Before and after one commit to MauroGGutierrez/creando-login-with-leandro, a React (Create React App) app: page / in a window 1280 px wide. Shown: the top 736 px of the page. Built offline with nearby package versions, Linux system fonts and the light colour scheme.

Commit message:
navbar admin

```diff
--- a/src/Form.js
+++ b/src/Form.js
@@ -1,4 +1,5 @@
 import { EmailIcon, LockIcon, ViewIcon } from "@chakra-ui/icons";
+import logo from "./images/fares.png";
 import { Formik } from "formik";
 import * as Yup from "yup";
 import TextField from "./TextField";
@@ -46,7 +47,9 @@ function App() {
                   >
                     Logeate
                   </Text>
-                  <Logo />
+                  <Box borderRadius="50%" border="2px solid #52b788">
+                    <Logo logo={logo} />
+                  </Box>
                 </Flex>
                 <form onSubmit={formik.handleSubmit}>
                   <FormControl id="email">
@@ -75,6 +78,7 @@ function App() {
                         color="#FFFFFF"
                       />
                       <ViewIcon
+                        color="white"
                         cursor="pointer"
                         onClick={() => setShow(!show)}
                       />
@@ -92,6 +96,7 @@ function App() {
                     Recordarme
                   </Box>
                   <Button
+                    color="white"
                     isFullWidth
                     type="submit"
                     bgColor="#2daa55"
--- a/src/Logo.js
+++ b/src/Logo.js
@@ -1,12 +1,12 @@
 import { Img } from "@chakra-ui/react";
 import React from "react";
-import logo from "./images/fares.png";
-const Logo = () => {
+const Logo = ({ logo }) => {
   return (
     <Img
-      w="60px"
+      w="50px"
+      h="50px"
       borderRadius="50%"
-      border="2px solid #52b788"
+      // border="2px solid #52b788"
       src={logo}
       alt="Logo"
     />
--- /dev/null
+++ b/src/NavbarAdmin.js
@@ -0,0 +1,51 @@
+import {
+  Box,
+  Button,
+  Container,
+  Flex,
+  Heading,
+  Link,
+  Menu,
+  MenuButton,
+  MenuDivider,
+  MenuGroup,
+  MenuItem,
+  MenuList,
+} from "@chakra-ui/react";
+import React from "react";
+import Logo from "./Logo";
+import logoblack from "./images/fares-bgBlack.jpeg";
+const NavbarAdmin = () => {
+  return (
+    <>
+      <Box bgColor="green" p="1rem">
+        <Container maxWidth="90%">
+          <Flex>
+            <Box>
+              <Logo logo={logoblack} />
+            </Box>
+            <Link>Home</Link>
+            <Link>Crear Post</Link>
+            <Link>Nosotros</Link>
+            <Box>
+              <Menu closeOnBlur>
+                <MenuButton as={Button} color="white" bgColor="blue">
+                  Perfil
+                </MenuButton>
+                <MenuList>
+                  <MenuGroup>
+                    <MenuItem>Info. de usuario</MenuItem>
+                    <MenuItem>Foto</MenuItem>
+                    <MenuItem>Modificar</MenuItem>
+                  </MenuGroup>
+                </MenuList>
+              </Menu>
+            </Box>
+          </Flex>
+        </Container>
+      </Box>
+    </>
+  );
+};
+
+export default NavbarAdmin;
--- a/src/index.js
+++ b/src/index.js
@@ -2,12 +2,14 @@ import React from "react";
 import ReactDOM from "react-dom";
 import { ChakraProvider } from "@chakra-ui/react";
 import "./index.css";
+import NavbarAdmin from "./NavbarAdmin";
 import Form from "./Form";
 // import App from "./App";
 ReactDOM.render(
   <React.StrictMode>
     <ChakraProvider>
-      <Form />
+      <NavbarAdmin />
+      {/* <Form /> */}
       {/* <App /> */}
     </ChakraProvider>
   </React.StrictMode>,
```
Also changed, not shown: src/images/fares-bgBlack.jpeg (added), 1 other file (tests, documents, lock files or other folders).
★ ★ ★ ★
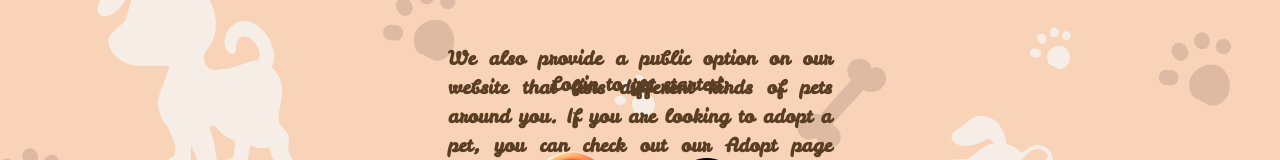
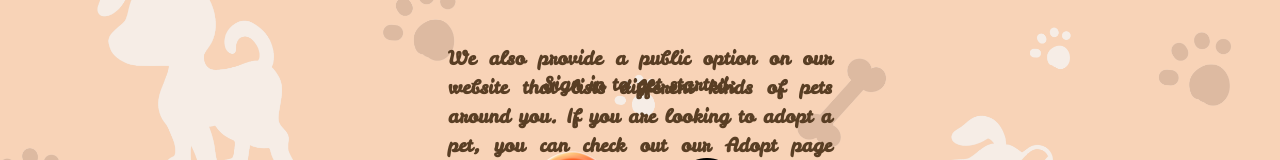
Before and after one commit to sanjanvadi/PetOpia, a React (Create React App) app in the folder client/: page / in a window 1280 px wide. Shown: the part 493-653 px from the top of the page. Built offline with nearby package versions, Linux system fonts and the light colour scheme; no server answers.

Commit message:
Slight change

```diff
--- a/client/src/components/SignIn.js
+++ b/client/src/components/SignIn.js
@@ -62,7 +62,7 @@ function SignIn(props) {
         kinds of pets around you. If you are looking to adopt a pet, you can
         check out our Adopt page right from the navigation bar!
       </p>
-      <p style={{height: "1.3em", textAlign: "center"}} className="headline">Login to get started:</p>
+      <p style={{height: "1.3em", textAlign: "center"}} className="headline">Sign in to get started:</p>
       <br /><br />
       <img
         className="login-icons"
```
★ ★ ★ ★
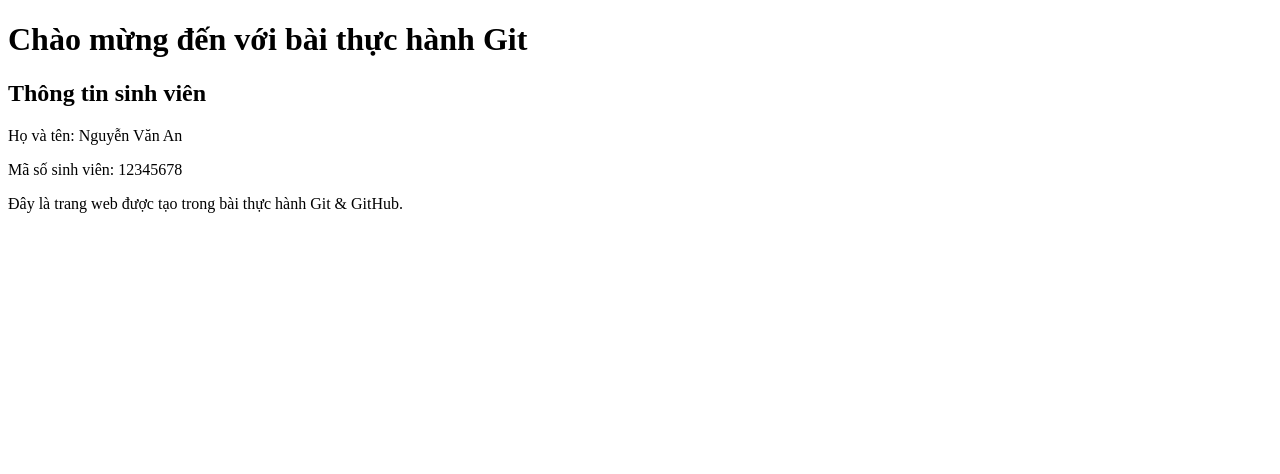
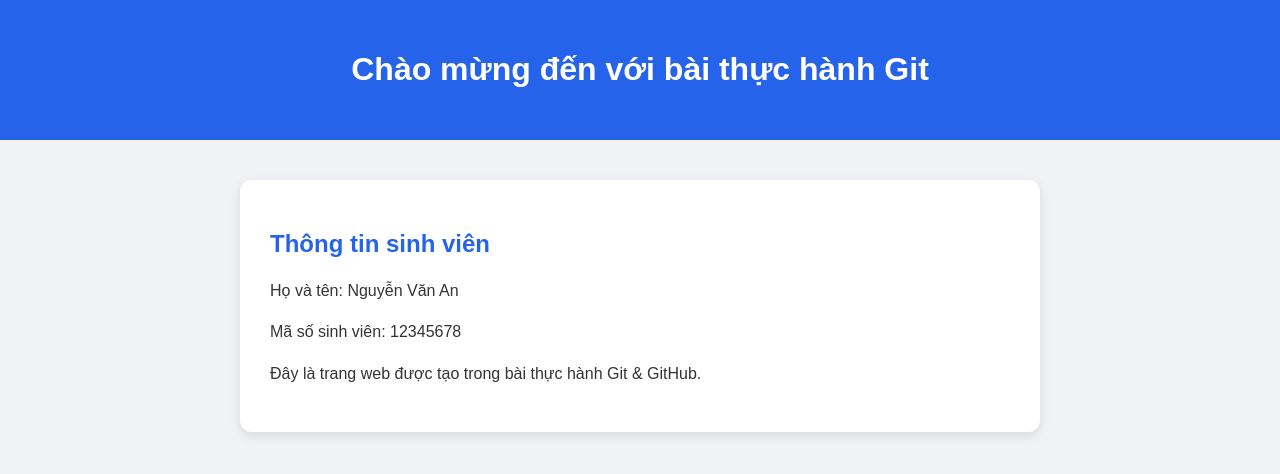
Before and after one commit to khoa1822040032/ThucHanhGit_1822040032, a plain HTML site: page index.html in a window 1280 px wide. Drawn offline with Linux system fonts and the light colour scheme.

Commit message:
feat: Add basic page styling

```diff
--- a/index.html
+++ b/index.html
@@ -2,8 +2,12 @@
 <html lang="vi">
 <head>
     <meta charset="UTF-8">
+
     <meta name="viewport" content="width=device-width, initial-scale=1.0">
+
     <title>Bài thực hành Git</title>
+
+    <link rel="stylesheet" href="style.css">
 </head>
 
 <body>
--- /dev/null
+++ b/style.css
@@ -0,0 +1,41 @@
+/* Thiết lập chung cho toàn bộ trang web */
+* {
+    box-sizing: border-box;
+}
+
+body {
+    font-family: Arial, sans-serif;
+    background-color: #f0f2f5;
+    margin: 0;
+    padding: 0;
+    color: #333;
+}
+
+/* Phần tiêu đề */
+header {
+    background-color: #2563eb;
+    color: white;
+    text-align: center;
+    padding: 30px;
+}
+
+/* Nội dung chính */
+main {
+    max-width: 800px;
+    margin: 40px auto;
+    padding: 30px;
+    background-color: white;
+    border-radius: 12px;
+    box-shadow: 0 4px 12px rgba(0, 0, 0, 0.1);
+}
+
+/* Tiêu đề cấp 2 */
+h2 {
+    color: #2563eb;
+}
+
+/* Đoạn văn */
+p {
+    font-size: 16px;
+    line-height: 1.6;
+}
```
★ ★ ★ ★
EXERCISE
Set aside each line above that includes the string "index" and report it.

RESPONSE BELOW
--- a/src/index.js
+++ b/src/index.js
 import "./index.css";
Before and after one commit to khoa1822040032/ThucHanhGit_1822040032, a plain HTML site: page index.html in a window 1280 px wide. Drawn offline with Linux system fonts and the light colour scheme.
--- a/index.html
+++ b/index.html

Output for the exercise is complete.